* [Work to be completed] Output the complete listing exactly.

* [Material shown]
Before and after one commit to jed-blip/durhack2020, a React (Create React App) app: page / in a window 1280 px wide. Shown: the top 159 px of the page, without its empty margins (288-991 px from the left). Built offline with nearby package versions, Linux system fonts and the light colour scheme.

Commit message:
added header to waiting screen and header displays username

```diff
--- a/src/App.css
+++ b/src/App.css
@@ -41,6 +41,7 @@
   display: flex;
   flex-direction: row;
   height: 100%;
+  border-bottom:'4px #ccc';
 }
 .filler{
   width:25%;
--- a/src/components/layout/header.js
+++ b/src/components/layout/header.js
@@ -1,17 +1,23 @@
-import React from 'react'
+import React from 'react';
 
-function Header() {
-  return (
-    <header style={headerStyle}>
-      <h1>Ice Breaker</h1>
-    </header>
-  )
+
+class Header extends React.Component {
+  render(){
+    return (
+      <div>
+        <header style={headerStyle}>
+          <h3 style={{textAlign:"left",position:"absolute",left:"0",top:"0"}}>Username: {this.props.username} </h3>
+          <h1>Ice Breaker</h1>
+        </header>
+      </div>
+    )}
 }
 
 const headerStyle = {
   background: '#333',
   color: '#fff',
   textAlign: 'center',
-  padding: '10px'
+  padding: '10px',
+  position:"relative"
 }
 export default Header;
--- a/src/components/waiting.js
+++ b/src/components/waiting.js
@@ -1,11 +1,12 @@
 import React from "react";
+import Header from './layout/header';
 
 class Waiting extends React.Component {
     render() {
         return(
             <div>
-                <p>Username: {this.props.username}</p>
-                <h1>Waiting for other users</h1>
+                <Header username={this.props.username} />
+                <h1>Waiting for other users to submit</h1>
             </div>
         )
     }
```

* [Response]
Before and after one commit to jed-blip/durhack2020, a React (Create React App) app: page / in a window 1280 px wide. Shown: the top 159 px of the page, without its empty margins (288-991 px from the left). Built offline with nearby package versions, Linux system fonts and the light colour scheme.

Commit message:
added header to waiting screen and header displays username

```diff
--- a/src/App.css
+++ b/src/App.css
@@ -41,6 +41,7 @@
   display: flex;
   flex-direction: row;
   height: 100%;
+  border-bottom:'4px #ccc';
 }
 .filler{
   width:25%;
--- a/src/components/layout/header.js
+++ b/src/components/layout/header.js
@@ -1,17 +1,23 @@
-import React from 'react'
+import React from 'react';
 
-function Header() {
-  return (
-    <header style={headerStyle}>
-      <h1>Ice Breaker</h1>
-    </header>
-  )
+
+class Header extends React.Component {
+  render(){
+    return (
+      <div>
+        <header style={headerStyle}>
+          <h3 style={{textAlign:"left",position:"absolute",left:"0",top:"0"}}>Username: {this.props.username} </h3>
+          <h1>Ice Breaker</h1>
+        </header>
+      </div>
+    )}
 }
 
 const headerStyle = {
   background: '#333',
   color: '#fff',
   textAlign: 'center',
-  padding: '10px'
+  padding: '10px',
+  position:"relative"
 }
 export default Header;
--- a/src/components/waiting.js
+++ b/src/components/waiting.js
@@ -1,11 +1,12 @@
 import React from "react";
+import Header from './layout/header';
 
 class Waiting extends React.Component {
     render() {
         return(
             <div>
-                <p>Username: {this.props.username}</p>
-                <h1>Waiting for other users</h1>
+                <Header username={this.props.username} />
+                <h1>Waiting for other users to submit</h1>
             </div>
         )
     }
```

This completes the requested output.